At the time of writing, the N3200 wasn't on Thecus website, but you can have a look here in case they've updated their site.
LaCie, the somewhat famous external drive manufacturer has got a new designer onboard, Sam Hecht. We can't say that he's familiar to us, but apparently he's into practical design, that's a first. In all fairness, the new drives look quite usable, if a bit bland for something from LaCie.
Rather than using some kind of metallic finish the new Little Disk family as it's know as uses a "oh so in fashion" shiny piano black finish. LaCie's product manager Nolwenn Rozen had the following to say about the new drives "Designed for simplicity, the 1.8- and 2.5-inch drives are extremely portable and are bus powered, eliminating the need for A/C power. So whether you are on a bus, taking the train, or relaxing at the park, your data is always accessible."
Available in sizes ranging from 30 to 250GB the new Little Disk drives should appeal to a wide range of users and the 2.5in models are available as a combo drive with both USB 2.0 and FireWire interface. The 1.8in drives are limited to 30 and 60GB in size with the 2.5in models starting at 80GB for the USB only version and at 120GB for the combo model.
Additionally the drives come with 1-click backup and synchronization software and Windows users can encrypt their data with 128-bit AES encryption. The 1.8in models costs US$99.99 and $129.99 respectively for the 30 and 60GB drives. The 2.5in version starts at $89.99 for the 80GB model and goes up to $104.99 for the 120GB, $119.99 for the 160GB and finally $179.99 for the 250GB version. The combo starts at $119.99 for the 120GB variety, with the 160GB going for $139.99 and finally the 250GB one for $229.99. All models are available now, but not in all sizes.
You can find more info on LaCie's mobile hard drive page, here
In similar style to Corsair's Survivor series of flash drives, OCZ have announced today some very rugged well-built offerings of their own in the ATV and ATV Turbo series.
These flash drives will cop a real beating as they are both shock and water-proof, the Turbo series has extremely quick memory chips in it which allow for read rates of up to 35MB/sec and write rates of 30MB/sec, of course they are Windows ReadyBoost ready as well.
The external casing features a durable and colorful rubber 'tread' pattern which will keep the internals very safe even when submerged in water.
The ATV and ATV Turbo flash drives come in sizes ranging from 2 to 8GB.
Sunnyvale, CA-September 5, 2007-OCZ Technology Group, a worldwide leader in innovative, ultra-high performance and high reliability memory, today announced the toughest and fastest additions to its award-winning lineup of flash drives.
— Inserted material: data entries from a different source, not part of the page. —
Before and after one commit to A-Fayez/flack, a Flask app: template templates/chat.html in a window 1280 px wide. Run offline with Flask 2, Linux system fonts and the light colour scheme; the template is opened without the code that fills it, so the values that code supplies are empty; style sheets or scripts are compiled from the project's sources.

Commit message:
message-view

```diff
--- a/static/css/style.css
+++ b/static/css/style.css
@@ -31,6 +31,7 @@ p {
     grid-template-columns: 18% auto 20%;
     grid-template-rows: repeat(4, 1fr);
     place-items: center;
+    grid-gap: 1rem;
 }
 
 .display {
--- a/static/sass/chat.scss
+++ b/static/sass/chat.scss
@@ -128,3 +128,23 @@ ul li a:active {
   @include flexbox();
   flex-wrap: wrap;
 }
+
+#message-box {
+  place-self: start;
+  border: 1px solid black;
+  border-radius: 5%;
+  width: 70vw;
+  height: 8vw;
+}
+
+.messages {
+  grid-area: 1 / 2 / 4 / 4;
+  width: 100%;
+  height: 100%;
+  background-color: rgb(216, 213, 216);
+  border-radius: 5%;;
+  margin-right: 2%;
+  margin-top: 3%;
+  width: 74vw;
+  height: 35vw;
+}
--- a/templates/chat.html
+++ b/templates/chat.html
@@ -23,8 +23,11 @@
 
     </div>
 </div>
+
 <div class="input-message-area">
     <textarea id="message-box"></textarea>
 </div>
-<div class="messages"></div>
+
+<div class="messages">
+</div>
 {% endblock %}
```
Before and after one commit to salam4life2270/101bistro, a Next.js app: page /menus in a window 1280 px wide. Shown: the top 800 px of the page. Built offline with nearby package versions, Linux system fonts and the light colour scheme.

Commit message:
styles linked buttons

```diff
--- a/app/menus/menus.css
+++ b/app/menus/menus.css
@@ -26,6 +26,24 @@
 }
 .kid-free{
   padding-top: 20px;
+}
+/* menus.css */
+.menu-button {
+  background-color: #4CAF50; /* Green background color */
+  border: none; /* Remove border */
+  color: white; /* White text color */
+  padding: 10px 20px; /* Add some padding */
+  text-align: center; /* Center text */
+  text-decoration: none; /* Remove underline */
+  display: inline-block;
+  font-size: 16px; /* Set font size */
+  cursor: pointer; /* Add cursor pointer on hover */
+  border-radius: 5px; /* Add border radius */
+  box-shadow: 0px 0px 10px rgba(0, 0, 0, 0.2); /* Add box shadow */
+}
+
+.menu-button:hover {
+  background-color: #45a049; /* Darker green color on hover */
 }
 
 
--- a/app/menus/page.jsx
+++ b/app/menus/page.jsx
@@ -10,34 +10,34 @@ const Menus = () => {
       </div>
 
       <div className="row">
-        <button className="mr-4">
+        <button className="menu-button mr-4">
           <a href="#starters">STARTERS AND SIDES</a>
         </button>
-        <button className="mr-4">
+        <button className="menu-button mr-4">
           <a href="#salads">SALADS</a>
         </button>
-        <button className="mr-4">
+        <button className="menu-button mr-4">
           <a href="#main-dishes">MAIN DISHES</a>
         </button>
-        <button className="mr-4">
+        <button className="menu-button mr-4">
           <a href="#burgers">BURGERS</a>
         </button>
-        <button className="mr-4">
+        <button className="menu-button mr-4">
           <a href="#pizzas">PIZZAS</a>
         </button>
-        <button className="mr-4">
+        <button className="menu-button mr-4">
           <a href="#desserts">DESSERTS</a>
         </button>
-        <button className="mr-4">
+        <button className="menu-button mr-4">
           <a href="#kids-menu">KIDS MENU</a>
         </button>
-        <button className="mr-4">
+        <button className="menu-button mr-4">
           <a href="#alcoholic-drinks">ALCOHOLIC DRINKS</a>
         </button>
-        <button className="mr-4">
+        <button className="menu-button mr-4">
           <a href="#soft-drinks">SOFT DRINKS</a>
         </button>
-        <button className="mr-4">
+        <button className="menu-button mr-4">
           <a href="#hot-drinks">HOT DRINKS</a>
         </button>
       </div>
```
The all-new ATV and ATV Turbo are ruggedized storage solutions for professionals, students, and gamers on the go, and are built to handle whatever rough terrain you encounter. Developed to compete with the fastest flash drives in the world, the ATV Turbo features unbelievable speed for today's busy lifestyles.